Running time: 115
A return to form for Tim Burton, this is a delight from start to finish – it’s a hugely enjoyable, brightly coloured children’s fantasy, with a terrific central performance from Johnny Depp. In a word, delicious.
It’s safe to say that Tim Burton’s adaptation of Roald Dahl’s Charlie and the Chocolate Factory is one of the most eagerly-awaited films of the year. It’s generally accepted that the director’s collaborations with Johnny Depp are his best films and this delightful confection is thankfully no exception – it’s easily Burton’s best film since Ed Wood and a surefire contender for one of the best films of 2005.
Young Charlie Bucket (Freddie Highmore, from Finding Neverland) lives with his loving parents (Helena Bonham Carter and Noah Taylor) and grandparents, in a ramshackle house in the shadow of Willy Wonka’s chocolate factory.
After years of secrecy, the mysterious Wonka (Johnny Depp) announces that he will open the gates of his famous factory to five lucky children, who will be randomly selected by finding a Golden Ticket inside one of Wonka’s chocolate bars. The children include: chocoholic Augustus Gloop (Philip Wiegratz), overachieving Violet Beauregarde (AnnaSophia Robb), spoiled brat Veruca Salt (Julia Winter), videogame addict Mike Teevee (Jordan Fry) and, to his wide-eyed amazement, Charlie himself. But what he finds in the factory exceeds even his wildest dreams…
The actors are wonderful. Freddie Highmore is perfect as Charlie - there's an impressive naturalism and maturity to his performance, which contrasts well with the madness around him. David Kelly is good value as Grandpa Joe and the child actors are all superb. There’s also strong support from the likes of James Fox and Missi Pyle as the childrens’ parents and an astonishing range of performances from digitally-reduced actor Deep Roy, who plays all the Oompa-Loompas and recorded separate movements for each one.

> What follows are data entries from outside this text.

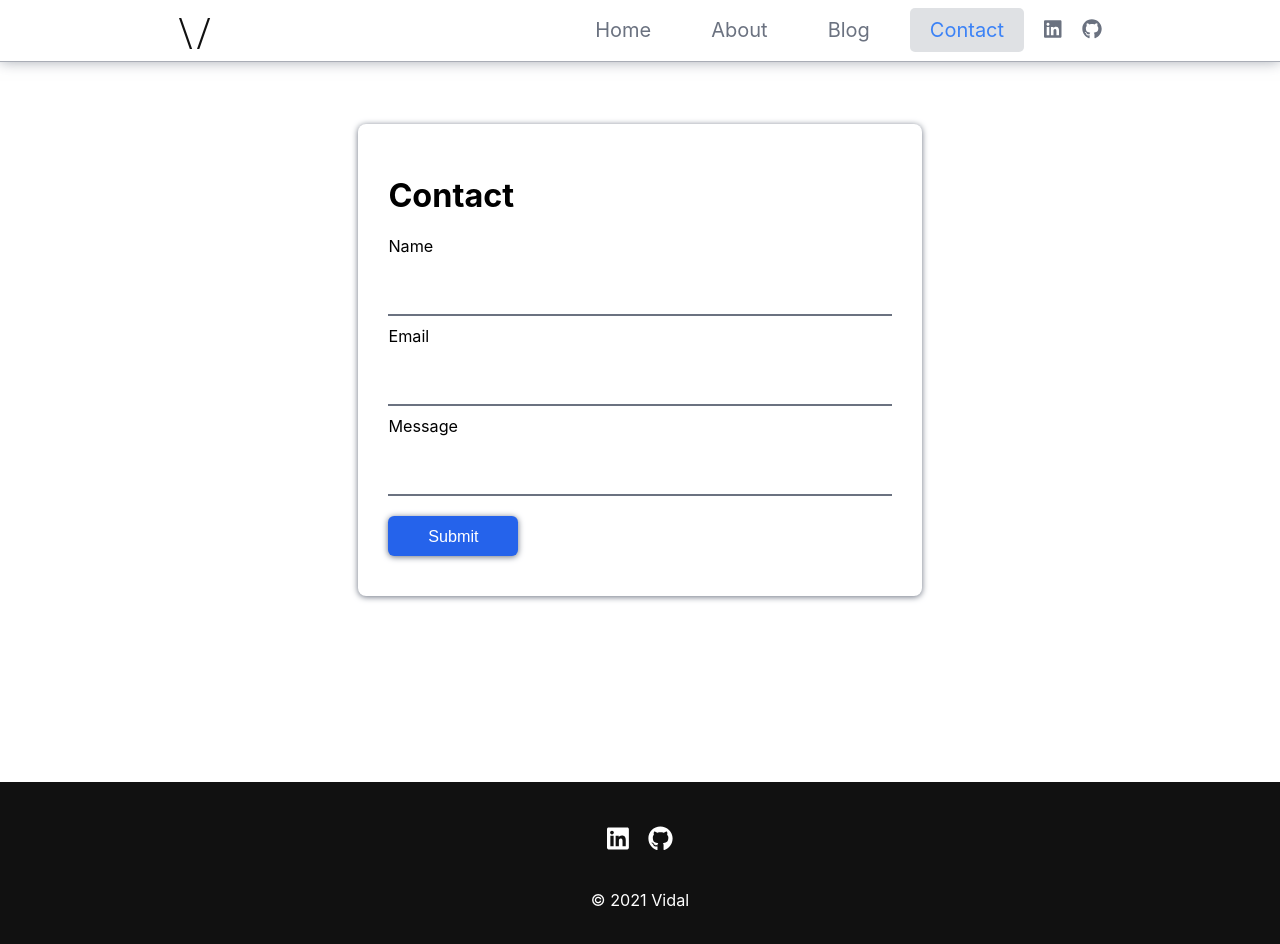
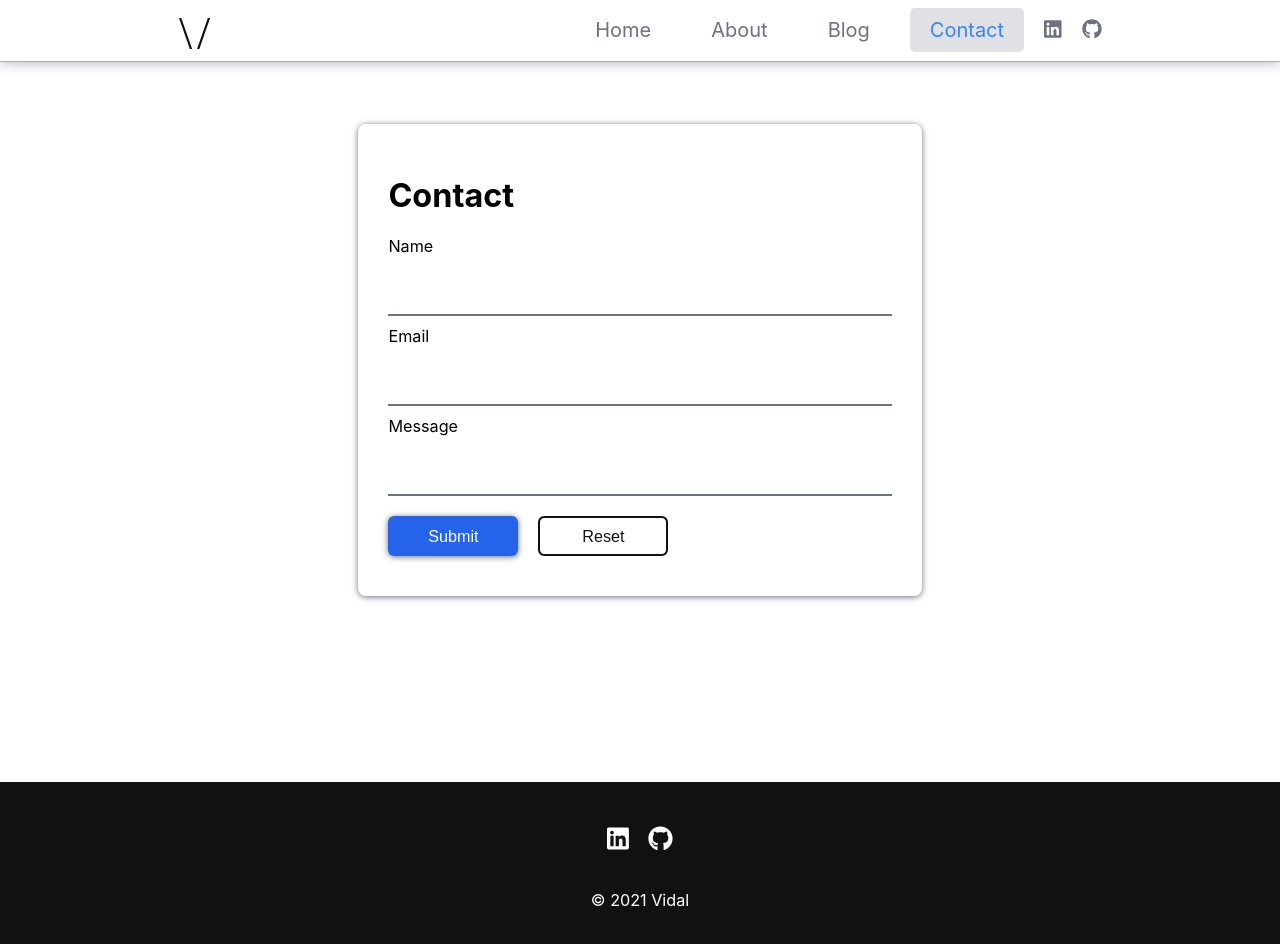
Before and after one commit to raglandc/vidal-production, a Next.js app: page /contact in a window 1280 px wide. Shown: the top 944 px of the page. Built offline with nearby package versions, Linux system fonts and the light colour scheme.

Commit message:
work on reset button and form in general

```diff
--- a/components/sections/ContactPageSections/contactPageComponents/ContactForm.module.css
+++ b/components/sections/ContactPageSections/contactPageComponents/ContactForm.module.css
@@ -24,26 +24,45 @@
 .errorMessage {
   color: red;
   margin: 1rem 0;
+  align-self: flex-end;
 }
 
 .formButton {
   width: 13rem;
   height: 4rem;
   border: none;
-  margin: 1rem 0;
+  margin: 1rem 2rem 1rem 0;
   border-radius: 6.18px;
   font-size: 1.618rem;
-  color: #fff;
-  background-color: #2563eb;
-  box-shadow: 0rem 0.1rem 0.618rem #6b7280;
 }
 
-.formButton:hover {
+.formButtonSubmit {
+  color: #fff;
+  box-shadow: 0rem 0.1rem 0.618rem #6b7280;
+  background-color: #2563eb;
+}
+
+.formButtonSubmit:hover {
   background-color: #3b82f6;
   box-shadow: 0rem 0.2rem 0.886rem #6b7280;
   cursor: pointer;
   transition: all 100ms ease-out;
 }
-.formButton:active {
+.formButtonSubmit:active {
   box-shadow: 0rem 0.06rem 0.618rem #6b7280;
 }
+
+/* reset button styles */
+.formButtonReset {
+  border: 2px solid #111;
+  color: #111;
+  background-color: transparent;
+}
+.formButtonReset:hover {
+  border: none;
+  color: #fff;
+  background-color: #111;
+  box-shadow: 0rem 0.2rem 0.886rem #6b7280;
+  cursor: pointer;
+  transition: all 100ms ease-out;
+}
--- a/components/sections/ContactPageSections/contactPageComponents/ContactForm.tsx
+++ b/components/sections/ContactPageSections/contactPageComponents/ContactForm.tsx
@@ -1,4 +1,5 @@
 //library
+import { faAcquisitionsIncorporated } from "@fortawesome/free-brands-svg-icons";
 import { useFormik } from "formik";
 import * as Yup from "yup";
 
@@ -29,8 +30,12 @@ const ContactForm = () => {
         .min(1, "Please describe how Vidal can help you")
         .required("Required"),
     }),
-    onSubmit: (values) => {
+    onSubmit: (values, actions) => {
       console.log(values);
+      actions.resetForm();
+    },
+    onReset: (actions) => {
+      actions.resetForm();
     },
   });
 
@@ -83,9 +88,22 @@ const ContactForm = () => {
       {formik.touched.message && formik.errors.message ? (
         <div className={styles.errorMessage}>{formik.errors.message}</div>
       ) : null}
-      <button className={styles.formButton} type="submit">
-        Submit
-      </button>
+      <div>
+        <button
+          className={`${styles.formButton} ${styles.formButtonSubmit}`}
+          type="submit"
+        >
+          Submit
+        </button>
+        <button
+          className={`${styles.formButton} ${styles.formButtonReset}`}
+          type="reset"
+          //   trying to get reset button to work
+          onClick={() => resetForm}
+        >
+          Reset
+        </button>
+      </div>
     </form>
   );
 };
```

However, the film unquestionably belongs to Johnny Depp. He makes the most out of every line and gets several laughs just from the looks he shoots people. It's an extremely mannered performance but Burton and Depp make it clear that Wonka himself (who hasn't been seen in public for 15 years) is nervously playing a part for his audience - to the point where he frequently reads his own lines off cue cards.
There are some wonderful throwaway lines ("You're really weird" to James Fox being a particular highlight), some literal throwaway gags (tossing Fox's card over his shoulder) and a great running gag where he keeps accusing Mike Teavee of mumbling.
The sets (many of them actually built rather than CGI-ed) are terrific and wonderfully colourful, in stark contrast to the snowy landscapes that characterise Charlie's "real" world. The factory sets are breathtakingly beautiful, but there's wonderful colour and detail in the other sets too, e.g. the toothpaste factory that Charlie's dad works in and the Wonka Shop from Grandpa Joe's flashback.
Danny Elfman’s score is extremely good and the songs are all very imaginatively staged, although the lyrics are occasionally difficult to hear. On a similar note, purists may complain about the Americanisation of the film, as well as the amusing flashbacks Burton gives Wonka (involving a perfectly cast Christopher Lee as Wonka’s strict dentist father – presumably the nearest Burton could come to casting Vincent Price).
The film is frequently hilarious – it’s much funnier than the previous filmed version with Gene Wilder as Wonka. It’s also brimming with invention – there are tonnes of fabulous sight gags and Burton makes terrific use of both Kubrick's 2001 and Hitchcock's Psycho during the Mike Teavee sequence.
To sum up, this is utterly fantastic in every sense of the word. The sets and music are great, it’s perfectly cast and it’s thoroughly entertaining. If Burton doesn't get a Best Director Oscar nomination out of this there is officially no justice. Unmissable.